◆ EXERCISE DIRECTIONS ◆
When a record contains an image, skip the image and retype the rest of that record exactly.

◆ RECORDS SUPPLIED ◆
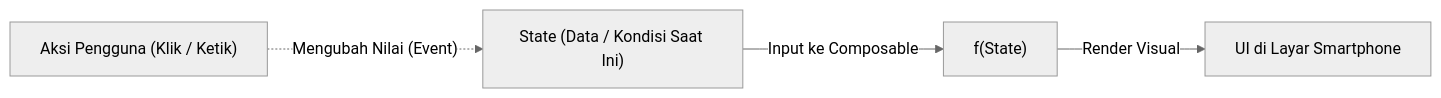
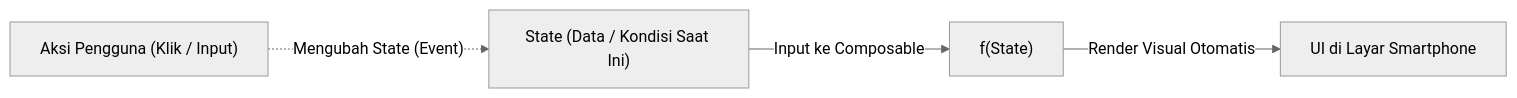
The first of 4 diagrams in src/content/docs/sesi-2.md (gdgocwidyatama/Doc-MobileDev), drawn with Mermaid (neutral theme) before and after one commit. The commit also changed other lines of this file, not shown here.

````diff
--- a/src/content/docs/sesi-2.md
+++ b/src/content/docs/sesi-2.md
@@ -30,6 +45,6 @@
 ```mermaid
 flowchart LR
     State["State (Data / Kondisi Saat Ini)"] -->|"Input ke Composable"| Function["f(State)"]
-    Function -->|"Render Visual"| UI["UI di Layar Smartphone"]
-    User["Aksi Pengguna (Klik / Ketik)"] -.->|"Mengubah Nilai (Event)"| State
+    Function -->|"Render Visual Otomatis"| UI["UI di Layar Smartphone"]
+    User["Aksi Pengguna (Klik / Input)"] -.->|"Mengubah State (Event)"| State
 ```
````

◆ RESPONSE TO THE EXERCISE ◆
The first of 4 diagrams in src/content/docs/sesi-2.md (gdgocwidyatama/Doc-MobileDev), drawn with Mermaid (neutral theme) before and after one commit. The commit also changed other lines of this file, not shown here.

````diff
--- a/src/content/docs/sesi-2.md
+++ b/src/content/docs/sesi-2.md
@@ -30,6 +45,6 @@
 ```mermaid
 flowchart LR
     State["State (Data / Kondisi Saat Ini)"] -->|"Input ke Composable"| Function["f(State)"]
-    Function -->|"Render Visual"| UI["UI di Layar Smartphone"]
-    User["Aksi Pengguna (Klik / Ketik)"] -.->|"Mengubah Nilai (Event)"| State
+    Function -->|"Render Visual Otomatis"| UI["UI di Layar Smartphone"]
+    User["Aksi Pengguna (Klik / Input)"] -.->|"Mengubah State (Event)"| State
 ```
````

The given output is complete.